Hands, specifically fingers, are part of our uniqueness. Your fingerprint establishes who you are. No one in the whole world has the very same fingerprint. I discovered in working through some files a small card saved from many years ago. One of my children had made it in Sunday school, camp, or maybe Vacation Bible School. On red card stock a smaller white paper is glued. A child’s thumbprints placed carefully form the shape of a cross. Underneath on the white are the words: “When Jesus was on the cross, I was on His mind.”
Sign language is spoken with hands. The deaf can “read” shapes and signals of hands. A music director uses his hands to give clues to the choir. A guitarist, a violinist, or a harpist uses his fingers in very fine moves as does a surgeon, a dentist, and a jeweler.
An important vote can be taken by show of hands. Praise and adoration of God can be shown by lifting hands and clapping hands. Deals can be finalized with the shaking of hands and friends can meet, greet, and depart using handshakes.
A baby early on discovers his hands. It’s such a cute development in little ones. You see their little hand heading toward their mouth and their eyes curiously focused on this thing that actually belongs to them. One of the early activities for preschoolers is to make handprints and to create wonderful works of finger paint art. They learn to mold shapes out of modeling clay, to balance blocks higher and higher, and to help in the kitchen making cookies and mixing anything.

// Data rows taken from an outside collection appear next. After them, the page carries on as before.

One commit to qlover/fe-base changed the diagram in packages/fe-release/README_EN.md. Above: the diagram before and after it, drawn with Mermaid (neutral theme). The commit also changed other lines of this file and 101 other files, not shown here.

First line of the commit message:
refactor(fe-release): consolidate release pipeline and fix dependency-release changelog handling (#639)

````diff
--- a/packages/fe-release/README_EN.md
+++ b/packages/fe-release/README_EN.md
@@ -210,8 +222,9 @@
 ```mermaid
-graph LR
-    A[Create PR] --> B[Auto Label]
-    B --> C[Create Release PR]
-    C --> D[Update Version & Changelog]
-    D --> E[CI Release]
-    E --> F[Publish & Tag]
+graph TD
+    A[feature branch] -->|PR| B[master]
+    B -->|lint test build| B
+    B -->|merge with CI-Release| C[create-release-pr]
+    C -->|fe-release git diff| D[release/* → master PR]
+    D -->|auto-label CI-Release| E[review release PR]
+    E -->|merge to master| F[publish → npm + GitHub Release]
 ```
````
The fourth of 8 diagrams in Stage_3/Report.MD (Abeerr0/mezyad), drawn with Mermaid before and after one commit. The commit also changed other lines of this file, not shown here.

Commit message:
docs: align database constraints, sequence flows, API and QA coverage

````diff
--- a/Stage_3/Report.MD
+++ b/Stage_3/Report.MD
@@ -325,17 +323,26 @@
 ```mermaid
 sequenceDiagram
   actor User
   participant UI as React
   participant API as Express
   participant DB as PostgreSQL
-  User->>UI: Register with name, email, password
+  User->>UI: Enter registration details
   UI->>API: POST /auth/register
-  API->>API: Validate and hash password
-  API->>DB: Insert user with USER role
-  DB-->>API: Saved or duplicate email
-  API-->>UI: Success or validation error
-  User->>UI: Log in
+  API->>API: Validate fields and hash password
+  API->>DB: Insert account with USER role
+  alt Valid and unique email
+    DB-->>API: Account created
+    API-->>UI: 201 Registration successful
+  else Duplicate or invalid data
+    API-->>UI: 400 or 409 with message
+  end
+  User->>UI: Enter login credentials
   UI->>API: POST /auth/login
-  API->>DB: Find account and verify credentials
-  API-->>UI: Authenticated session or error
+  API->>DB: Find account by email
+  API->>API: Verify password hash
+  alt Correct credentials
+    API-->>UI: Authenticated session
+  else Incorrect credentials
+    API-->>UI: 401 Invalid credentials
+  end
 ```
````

Climbing trees and playground equipment, jumping rope, holding to bicycle handlebars, dong somersaults–using hands, hands, hands!
My great grandchildren made me a hand poster for Christmas on year. I treasure it, a unique reminder of their individuality.
So many positive phrases use the hand as a symbol. “Give a hand up,” “helping hand,” “work of his hands,” “right hand of fellowship,” “many hands make quick work,” “lend a hand,” “hold my hand,” so many “hands on deck,” a hand-size bream, or a horse that is fifteen “hands high.”
I just visited a friend who is 102 years old. She was curled under a bright pretty quilt, only her tiny face showing. Her smile lit her eyes and she thanked me for coming. Then she worked one hand out from under the quilt and gripped mine. We shared a moment of affection before her mind blinked off.
Where am I going with all this handy talking? Nowhere except to say let’s be very thankful for our hands–young supple hands, old gnarled hands, scarred hands, graceful hands, even quivering hands.
Reba McIntyre used to sing a song about her Daddy’s hands, disciplining when needed, but always loving. It reminded me of our Father in heaven Who made the universe, made the very tree to which His Son was nailed to take away our sins, a Father Who disciplines but Who forever loves us.
In heaven, we will recognize Jesus by the nail scars in His hands.